Bristol Bay is home to the world’s largest wild sockeye salmon run, which feeds millions of people around the globe and is a primary subsistence food source for Alaskans in Bristol Bay. The bill builds on the EPA’s Final Determination of January 2023 by seeking to turn these protections into law, permanently.

“There aren’t many places left like Bristol Bay,” said Ivy Spohnholz, director of The Nature Conservancy in Alaska. “All along the West Coast, the federal government spends billions of dollars trying to resuscitate fisheries that have collapsed due to dams, development, pollution and other factors. Right now, things in Bristol Bay work well, providing food and jobs sustainably in a way that can support generations of Bristol Bay families to come. We stand with our partners in Bristol Bay in wanting to see that continue.”

Substantial majorities of people in Bristol Bay and across Alaska support permanent protections for Bristol Bay, a goal shared by more than 30,000 supporters of The Nature Conservancy, who weighed in during public comment opportunities on the EPA’s Clean Water Act review. 

“Lawmaking is a process,” said Spohnholz, a former Alaska state legislator. “With this bill, Rep. Peltola is initiating a process designed to provide the protections Bristol Bay needs and deserves, and we applaud and thank her for her leadership.” 

If developed as proposed, Pebble would be one of the largest open pit mines in the world. Protections put in place by the EPA last year cover nearly 130 miles of streams and over 2,100 acres of wetlands and other waters supporting salmon habitat, but do not cover the entire watershed on which Bristol Bay’s famous sockeye salmon depend.

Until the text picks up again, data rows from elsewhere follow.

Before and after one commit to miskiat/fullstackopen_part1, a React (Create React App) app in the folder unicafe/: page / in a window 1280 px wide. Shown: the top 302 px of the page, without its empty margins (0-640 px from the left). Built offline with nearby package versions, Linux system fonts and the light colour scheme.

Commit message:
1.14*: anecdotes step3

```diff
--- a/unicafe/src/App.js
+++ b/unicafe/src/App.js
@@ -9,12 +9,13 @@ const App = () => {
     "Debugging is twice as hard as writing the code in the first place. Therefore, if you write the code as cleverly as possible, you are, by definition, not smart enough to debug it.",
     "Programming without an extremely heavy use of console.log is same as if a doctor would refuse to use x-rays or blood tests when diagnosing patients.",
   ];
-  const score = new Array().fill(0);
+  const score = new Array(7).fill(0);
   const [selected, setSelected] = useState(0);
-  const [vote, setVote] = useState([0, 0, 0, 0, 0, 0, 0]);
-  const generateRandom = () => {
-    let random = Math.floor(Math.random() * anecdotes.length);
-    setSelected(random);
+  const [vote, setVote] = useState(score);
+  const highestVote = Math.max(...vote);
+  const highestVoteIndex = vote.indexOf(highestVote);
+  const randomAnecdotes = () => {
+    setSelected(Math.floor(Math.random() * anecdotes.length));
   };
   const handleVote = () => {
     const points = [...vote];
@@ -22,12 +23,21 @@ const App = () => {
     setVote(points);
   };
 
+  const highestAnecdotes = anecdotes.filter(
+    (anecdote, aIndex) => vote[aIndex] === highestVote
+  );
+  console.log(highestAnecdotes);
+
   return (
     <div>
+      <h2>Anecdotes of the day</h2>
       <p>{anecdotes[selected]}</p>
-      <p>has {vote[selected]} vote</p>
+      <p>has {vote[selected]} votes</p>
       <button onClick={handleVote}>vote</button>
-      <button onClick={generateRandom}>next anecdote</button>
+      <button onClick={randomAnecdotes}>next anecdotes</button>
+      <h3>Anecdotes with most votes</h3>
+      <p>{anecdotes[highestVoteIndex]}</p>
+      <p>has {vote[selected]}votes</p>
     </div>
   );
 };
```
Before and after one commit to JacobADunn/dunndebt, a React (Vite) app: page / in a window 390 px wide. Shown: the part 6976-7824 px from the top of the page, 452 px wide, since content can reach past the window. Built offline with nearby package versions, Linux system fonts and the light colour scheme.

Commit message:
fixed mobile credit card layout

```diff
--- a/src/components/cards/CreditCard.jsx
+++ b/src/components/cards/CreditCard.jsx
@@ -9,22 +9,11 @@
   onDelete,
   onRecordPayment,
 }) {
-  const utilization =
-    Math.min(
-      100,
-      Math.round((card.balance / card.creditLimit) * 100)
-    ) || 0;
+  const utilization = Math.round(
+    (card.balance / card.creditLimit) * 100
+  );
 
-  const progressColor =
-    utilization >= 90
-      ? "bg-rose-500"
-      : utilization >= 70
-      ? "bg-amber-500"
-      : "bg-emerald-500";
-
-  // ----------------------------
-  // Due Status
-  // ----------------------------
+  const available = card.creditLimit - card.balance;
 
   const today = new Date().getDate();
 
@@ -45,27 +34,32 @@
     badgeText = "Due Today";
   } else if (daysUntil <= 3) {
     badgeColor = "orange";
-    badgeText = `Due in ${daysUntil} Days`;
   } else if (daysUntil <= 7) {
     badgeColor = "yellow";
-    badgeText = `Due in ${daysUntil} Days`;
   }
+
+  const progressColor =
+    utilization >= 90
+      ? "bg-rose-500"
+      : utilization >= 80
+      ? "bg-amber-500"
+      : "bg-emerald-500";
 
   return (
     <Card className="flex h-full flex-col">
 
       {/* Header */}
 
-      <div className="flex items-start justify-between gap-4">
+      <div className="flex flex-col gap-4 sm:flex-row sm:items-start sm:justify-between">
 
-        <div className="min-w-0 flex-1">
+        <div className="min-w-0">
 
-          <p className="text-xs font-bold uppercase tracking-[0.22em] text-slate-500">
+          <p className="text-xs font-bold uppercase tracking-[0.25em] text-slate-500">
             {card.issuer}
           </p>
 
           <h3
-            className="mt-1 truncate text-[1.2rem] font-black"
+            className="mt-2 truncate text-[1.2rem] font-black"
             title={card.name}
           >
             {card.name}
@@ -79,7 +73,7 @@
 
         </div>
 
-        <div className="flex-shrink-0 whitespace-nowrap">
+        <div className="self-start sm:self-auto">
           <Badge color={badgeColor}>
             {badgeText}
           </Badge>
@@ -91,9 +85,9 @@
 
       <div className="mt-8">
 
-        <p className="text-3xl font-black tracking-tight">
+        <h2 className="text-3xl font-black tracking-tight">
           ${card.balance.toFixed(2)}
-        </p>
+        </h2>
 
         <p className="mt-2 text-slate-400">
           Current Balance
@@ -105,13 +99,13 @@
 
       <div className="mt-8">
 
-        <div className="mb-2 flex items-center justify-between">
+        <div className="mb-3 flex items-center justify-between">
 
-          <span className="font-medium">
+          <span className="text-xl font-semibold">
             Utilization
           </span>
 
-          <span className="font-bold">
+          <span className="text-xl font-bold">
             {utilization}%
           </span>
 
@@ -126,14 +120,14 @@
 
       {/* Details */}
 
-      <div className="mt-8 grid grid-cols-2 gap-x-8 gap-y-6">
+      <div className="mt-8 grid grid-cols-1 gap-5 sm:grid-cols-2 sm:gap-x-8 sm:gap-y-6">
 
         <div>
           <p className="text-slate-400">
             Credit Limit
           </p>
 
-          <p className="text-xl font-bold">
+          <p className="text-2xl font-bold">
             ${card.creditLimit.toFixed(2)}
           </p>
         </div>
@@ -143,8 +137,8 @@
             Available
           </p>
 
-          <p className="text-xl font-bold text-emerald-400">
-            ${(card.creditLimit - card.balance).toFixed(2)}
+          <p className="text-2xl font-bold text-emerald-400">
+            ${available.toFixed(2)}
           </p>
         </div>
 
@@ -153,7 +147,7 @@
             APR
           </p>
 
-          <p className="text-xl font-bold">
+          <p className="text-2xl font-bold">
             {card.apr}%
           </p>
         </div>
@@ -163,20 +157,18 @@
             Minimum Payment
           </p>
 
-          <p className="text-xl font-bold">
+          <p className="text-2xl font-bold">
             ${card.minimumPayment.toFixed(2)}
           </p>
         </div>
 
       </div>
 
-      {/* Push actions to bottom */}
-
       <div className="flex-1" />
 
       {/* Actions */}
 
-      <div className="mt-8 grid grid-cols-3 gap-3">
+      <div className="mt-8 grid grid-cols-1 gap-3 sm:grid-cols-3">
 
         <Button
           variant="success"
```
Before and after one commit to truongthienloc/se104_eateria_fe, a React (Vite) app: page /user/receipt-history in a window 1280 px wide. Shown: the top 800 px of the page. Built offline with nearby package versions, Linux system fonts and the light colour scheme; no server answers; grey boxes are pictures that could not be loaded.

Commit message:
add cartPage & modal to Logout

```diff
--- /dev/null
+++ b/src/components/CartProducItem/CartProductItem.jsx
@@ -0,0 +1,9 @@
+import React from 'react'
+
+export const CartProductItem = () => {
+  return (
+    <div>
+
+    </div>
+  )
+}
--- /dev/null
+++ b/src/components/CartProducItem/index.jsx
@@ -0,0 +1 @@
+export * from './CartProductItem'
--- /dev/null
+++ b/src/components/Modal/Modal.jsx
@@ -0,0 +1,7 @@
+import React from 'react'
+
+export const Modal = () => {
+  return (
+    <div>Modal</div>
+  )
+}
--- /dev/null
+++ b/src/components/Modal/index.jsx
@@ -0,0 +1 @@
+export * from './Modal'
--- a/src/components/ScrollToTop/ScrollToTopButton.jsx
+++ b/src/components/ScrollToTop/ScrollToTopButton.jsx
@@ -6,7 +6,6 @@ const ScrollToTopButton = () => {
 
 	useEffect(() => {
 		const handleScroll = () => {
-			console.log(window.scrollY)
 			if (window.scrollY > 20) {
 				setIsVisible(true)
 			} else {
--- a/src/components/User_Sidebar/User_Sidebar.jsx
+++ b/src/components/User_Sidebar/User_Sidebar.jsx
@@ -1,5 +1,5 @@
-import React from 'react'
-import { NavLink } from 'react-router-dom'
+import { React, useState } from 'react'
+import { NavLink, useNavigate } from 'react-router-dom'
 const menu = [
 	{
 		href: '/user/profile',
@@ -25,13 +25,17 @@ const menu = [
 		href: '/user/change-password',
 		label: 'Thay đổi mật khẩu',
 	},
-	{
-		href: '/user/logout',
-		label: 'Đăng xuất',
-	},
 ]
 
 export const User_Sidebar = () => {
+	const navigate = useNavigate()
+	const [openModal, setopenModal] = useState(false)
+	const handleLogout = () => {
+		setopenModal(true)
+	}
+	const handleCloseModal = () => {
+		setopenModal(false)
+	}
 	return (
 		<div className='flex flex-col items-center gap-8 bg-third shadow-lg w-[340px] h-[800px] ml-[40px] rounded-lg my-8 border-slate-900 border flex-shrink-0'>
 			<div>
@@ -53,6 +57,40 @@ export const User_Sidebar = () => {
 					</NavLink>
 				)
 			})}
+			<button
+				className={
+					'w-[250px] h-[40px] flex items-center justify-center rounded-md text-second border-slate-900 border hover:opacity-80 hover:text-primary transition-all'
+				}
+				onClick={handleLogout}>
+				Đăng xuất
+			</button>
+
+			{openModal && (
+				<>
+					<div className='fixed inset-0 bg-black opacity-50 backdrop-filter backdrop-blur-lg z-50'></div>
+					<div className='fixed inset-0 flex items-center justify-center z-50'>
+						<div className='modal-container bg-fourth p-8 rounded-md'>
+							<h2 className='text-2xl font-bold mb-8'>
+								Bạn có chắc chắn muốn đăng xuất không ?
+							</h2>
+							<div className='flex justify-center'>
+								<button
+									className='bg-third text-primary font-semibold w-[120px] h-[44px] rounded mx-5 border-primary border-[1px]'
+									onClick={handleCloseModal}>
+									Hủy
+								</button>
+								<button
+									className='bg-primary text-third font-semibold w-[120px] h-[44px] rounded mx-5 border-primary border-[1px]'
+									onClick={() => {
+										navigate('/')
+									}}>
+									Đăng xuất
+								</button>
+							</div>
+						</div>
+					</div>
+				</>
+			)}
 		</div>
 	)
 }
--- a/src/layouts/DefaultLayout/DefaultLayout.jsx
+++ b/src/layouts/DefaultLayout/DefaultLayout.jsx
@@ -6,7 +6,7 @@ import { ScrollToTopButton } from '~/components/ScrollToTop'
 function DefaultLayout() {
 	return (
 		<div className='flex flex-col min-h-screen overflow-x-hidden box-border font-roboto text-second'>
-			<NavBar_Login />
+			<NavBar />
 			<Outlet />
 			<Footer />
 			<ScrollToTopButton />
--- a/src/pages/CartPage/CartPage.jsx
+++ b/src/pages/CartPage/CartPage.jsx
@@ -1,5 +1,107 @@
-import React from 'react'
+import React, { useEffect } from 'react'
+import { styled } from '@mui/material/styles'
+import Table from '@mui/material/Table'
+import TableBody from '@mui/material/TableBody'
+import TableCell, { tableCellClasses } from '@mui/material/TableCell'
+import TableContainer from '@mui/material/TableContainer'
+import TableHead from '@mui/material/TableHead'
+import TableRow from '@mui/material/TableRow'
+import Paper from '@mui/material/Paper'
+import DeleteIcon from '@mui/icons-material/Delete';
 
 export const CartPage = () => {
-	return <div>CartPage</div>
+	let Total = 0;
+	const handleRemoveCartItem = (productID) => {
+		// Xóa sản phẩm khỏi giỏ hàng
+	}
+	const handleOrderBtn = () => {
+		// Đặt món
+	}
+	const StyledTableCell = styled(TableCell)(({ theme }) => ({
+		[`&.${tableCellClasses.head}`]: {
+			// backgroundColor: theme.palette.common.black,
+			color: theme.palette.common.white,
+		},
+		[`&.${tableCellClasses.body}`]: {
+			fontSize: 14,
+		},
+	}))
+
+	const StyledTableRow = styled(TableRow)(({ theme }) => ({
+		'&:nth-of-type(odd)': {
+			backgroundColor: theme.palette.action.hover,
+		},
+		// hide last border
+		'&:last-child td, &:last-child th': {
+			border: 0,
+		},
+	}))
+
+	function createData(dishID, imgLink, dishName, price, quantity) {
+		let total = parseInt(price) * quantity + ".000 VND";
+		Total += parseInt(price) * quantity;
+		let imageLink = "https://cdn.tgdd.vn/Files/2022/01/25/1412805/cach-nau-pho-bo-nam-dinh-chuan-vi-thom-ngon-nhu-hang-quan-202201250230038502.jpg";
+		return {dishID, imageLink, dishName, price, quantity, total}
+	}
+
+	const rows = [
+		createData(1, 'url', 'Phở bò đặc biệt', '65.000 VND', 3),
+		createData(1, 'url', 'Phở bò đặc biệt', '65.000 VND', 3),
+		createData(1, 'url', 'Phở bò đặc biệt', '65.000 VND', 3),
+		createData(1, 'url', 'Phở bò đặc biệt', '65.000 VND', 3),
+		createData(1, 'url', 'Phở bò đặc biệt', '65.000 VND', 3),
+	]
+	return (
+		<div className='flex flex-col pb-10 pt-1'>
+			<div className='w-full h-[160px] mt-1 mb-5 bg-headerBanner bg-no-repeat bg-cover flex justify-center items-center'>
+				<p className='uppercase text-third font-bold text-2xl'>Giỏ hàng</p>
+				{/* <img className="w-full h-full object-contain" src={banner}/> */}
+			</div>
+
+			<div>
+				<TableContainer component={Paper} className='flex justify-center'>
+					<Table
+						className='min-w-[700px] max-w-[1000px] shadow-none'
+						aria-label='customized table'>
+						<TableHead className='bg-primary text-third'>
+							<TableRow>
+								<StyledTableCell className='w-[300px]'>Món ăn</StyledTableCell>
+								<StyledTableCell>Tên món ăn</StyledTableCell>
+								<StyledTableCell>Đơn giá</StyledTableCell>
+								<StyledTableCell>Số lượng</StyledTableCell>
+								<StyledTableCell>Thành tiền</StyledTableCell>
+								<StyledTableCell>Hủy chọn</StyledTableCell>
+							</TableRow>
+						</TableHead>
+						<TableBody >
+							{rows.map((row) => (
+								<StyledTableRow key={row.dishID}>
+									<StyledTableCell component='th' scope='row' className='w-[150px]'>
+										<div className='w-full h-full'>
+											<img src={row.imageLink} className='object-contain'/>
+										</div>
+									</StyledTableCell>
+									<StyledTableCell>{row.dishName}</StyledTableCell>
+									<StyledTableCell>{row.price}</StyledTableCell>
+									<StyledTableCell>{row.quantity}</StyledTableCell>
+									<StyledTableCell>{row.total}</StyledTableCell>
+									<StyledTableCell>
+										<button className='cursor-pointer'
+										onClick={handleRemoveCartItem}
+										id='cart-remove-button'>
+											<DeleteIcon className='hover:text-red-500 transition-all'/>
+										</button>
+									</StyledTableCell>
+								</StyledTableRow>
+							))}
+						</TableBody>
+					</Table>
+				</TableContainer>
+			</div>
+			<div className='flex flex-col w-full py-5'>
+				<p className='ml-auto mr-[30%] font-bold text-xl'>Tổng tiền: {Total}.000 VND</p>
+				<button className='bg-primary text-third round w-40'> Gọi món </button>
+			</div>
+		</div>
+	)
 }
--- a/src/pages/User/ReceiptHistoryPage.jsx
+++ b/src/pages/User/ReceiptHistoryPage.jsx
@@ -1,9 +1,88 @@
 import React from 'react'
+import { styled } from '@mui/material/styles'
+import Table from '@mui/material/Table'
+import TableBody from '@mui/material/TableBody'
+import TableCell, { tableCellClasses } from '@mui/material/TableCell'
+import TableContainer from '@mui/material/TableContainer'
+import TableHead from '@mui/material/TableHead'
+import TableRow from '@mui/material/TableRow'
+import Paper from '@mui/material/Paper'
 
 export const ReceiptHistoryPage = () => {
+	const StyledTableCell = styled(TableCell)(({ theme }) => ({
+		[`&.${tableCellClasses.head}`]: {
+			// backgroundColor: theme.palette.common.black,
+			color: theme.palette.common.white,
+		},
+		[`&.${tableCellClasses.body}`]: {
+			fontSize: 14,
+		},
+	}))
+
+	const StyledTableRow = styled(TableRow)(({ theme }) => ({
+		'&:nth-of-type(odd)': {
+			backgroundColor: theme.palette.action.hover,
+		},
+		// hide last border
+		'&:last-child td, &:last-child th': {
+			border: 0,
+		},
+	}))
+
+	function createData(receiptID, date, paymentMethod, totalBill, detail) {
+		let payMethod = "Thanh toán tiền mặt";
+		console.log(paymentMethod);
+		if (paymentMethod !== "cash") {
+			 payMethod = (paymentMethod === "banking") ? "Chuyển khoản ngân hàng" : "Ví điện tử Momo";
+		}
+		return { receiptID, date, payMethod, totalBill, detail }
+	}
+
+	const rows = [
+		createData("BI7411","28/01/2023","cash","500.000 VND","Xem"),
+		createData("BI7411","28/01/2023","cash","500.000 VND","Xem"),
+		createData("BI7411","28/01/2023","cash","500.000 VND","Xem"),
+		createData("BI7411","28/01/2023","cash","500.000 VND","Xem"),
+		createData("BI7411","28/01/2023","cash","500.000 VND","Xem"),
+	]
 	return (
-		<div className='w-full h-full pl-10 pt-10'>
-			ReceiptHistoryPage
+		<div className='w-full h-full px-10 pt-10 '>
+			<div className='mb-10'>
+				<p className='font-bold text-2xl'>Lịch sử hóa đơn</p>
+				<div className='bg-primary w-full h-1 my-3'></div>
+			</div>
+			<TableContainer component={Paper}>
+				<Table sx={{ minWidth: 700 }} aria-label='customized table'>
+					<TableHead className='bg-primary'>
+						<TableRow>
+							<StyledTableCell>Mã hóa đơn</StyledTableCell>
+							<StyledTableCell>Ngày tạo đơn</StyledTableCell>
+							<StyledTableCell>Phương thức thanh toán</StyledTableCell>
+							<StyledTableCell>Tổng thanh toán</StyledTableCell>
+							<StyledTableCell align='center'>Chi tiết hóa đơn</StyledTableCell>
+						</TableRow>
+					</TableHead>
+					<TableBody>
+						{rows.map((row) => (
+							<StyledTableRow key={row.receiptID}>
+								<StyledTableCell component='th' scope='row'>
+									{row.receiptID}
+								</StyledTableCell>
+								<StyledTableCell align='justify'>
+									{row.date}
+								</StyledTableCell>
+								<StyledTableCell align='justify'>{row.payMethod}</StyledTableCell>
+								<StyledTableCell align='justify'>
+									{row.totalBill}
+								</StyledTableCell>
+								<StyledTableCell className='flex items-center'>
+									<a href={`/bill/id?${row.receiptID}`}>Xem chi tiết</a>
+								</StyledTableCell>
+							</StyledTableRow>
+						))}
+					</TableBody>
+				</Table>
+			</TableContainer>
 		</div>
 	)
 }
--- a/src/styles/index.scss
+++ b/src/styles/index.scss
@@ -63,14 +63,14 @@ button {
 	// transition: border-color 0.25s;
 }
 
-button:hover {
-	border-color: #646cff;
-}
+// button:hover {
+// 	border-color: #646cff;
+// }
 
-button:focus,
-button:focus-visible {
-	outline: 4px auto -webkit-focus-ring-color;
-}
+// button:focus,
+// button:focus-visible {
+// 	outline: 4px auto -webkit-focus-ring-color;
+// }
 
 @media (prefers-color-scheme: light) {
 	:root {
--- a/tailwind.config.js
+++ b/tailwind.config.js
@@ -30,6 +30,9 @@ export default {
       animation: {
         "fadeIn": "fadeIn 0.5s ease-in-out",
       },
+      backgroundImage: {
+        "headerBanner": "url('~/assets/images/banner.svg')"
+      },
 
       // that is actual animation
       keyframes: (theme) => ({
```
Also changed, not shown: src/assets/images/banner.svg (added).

Bristol Bay has been scientifically shown to have unparalleled ecological value and is of particular importance to Alaska Native people and communities.

TNC Alaska has been active in Bristol Bay for more than 20 years, contributing significant financial resources to scientific analysis, the creation of conservation easements along critical transportation corridors, and the development of a healthy regional economy. TNC Alaska has also worked to elevate local and Indigenous stewardship and authority over Bristol Bay’s lands and waters, supporting the efforts of the region’s Indigenous Peoples, including 31 federally recognized Tribes, to achieve their vision of prosperous and resilient communities connected to the lands and waters that have sustained them for millennia.

TNC Alaska was established in 1985, and is the Alaska-based affiliate of The Nature Conservancy. The Nature Conservancy is the world’s largest environmental nonprofit, with chapters in all 50 states and 79 locations worldwide. TNC Alaska’s work is focused on climate solutions, thriving communities and sustainable fisheries in Southeast Alaska, Bristol Bay and around the state. Learn more at nature.org/alaska.

The Nature Conservancy is a global conservation organization dedicated to conserving the lands and waters on which all life depends. Guided by science, we create innovative, on-the-ground solutions to our world’s toughest challenges so that nature and people can thrive together. We are tackling climate change, conserving lands, waters and oceans at an unprecedented scale, providing food and water sustainably and helping make cities more sustainable. Working in more than 70 countries and territories, we use a collaborative approach that engages local communities, governments, the private sector, and other partners. To learn more, visit nature.org or follow @nature_press on Twitter.